Material shown:
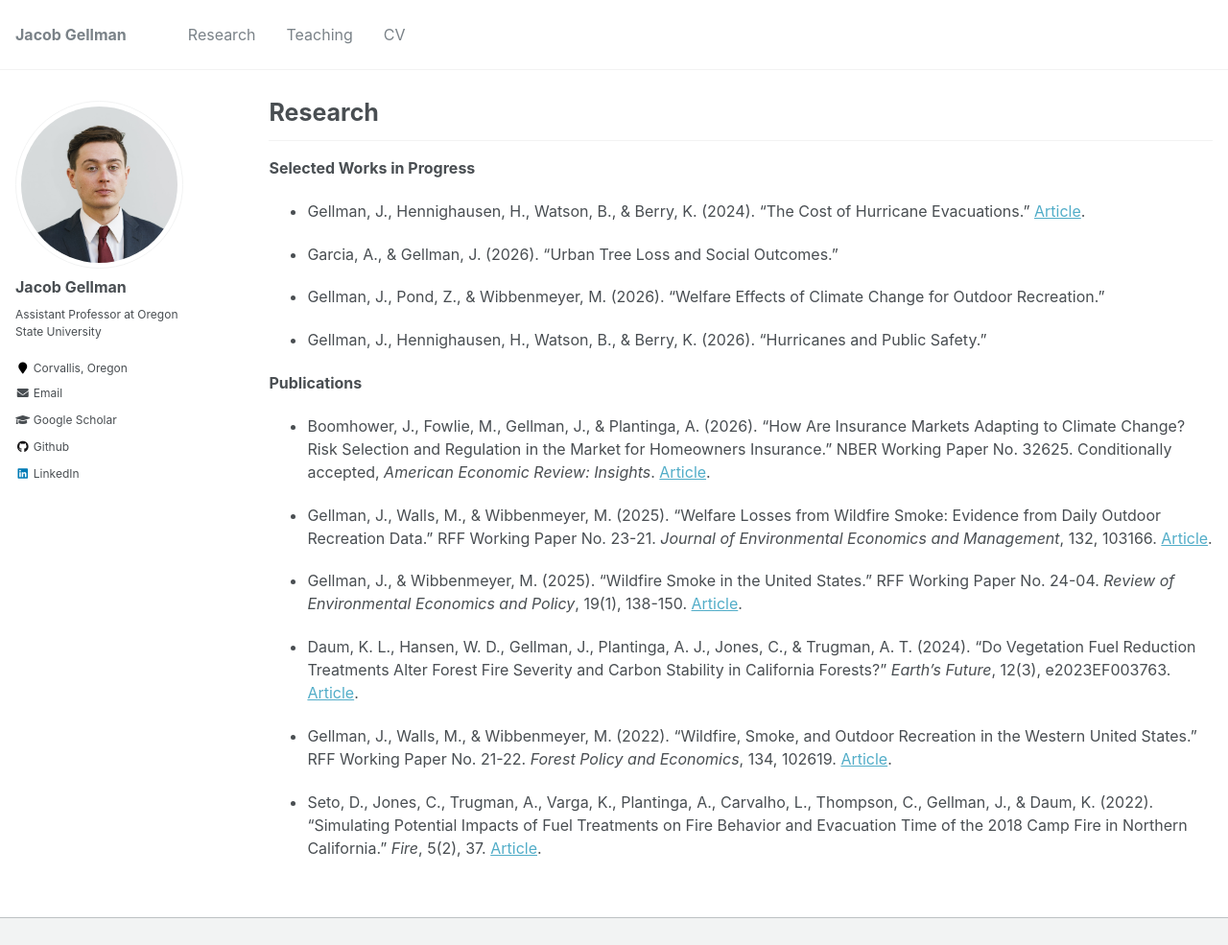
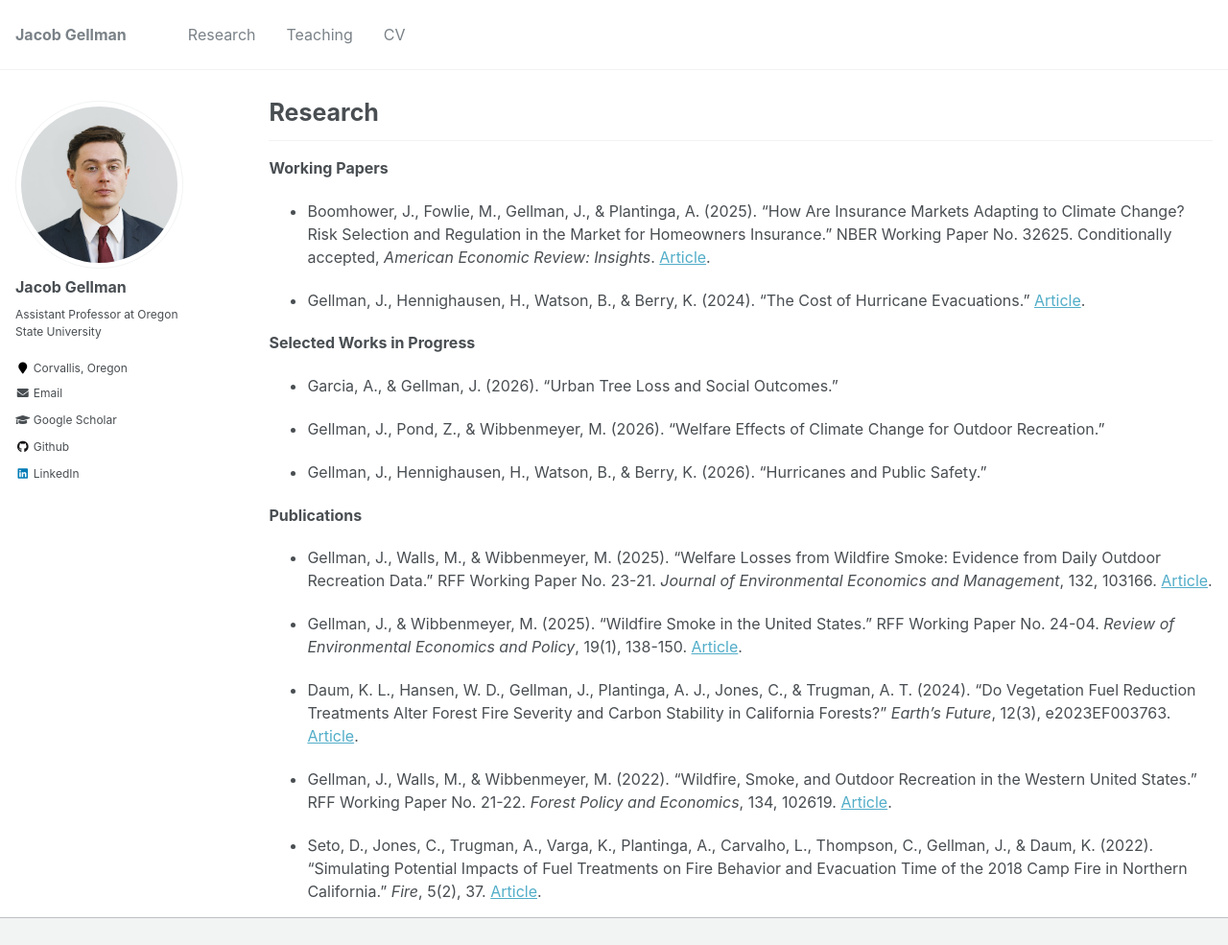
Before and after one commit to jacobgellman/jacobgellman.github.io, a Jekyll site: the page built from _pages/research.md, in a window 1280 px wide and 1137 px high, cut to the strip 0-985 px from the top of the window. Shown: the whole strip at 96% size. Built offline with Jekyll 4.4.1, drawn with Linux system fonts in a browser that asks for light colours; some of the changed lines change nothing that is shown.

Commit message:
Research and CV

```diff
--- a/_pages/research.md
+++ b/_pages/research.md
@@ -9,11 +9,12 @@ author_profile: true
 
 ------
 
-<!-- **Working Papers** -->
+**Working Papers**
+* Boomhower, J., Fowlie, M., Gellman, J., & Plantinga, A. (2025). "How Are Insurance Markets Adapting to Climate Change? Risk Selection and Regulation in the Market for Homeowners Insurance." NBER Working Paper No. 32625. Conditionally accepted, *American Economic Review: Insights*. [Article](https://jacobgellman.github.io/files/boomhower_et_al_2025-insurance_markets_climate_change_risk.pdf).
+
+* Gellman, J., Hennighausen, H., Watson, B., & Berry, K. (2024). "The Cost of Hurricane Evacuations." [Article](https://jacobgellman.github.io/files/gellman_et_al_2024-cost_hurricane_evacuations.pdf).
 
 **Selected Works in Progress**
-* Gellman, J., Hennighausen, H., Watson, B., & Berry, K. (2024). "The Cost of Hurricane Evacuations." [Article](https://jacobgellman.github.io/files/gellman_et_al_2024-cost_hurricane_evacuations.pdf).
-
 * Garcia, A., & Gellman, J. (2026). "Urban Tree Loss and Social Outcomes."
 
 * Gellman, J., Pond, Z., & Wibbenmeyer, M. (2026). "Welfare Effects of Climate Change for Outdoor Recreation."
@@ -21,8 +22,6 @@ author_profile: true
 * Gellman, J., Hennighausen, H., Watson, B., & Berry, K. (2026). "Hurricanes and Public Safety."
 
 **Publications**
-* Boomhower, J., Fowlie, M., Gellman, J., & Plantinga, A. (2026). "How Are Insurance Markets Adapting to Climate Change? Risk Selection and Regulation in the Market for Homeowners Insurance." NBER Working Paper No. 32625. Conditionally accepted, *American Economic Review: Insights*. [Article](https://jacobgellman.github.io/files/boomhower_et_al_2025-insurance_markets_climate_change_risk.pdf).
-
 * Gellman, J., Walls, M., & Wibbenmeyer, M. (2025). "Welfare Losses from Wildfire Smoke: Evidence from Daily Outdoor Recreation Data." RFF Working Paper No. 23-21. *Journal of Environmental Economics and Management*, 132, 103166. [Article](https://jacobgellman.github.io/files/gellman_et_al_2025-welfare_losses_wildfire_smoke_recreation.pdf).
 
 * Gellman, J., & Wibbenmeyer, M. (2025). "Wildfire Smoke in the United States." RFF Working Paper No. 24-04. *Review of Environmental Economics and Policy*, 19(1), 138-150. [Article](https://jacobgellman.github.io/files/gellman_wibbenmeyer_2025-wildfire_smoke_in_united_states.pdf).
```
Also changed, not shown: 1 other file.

What you are asked to do: Only a number is expected: how many lines of the data include the string "true".

Result for this task: 2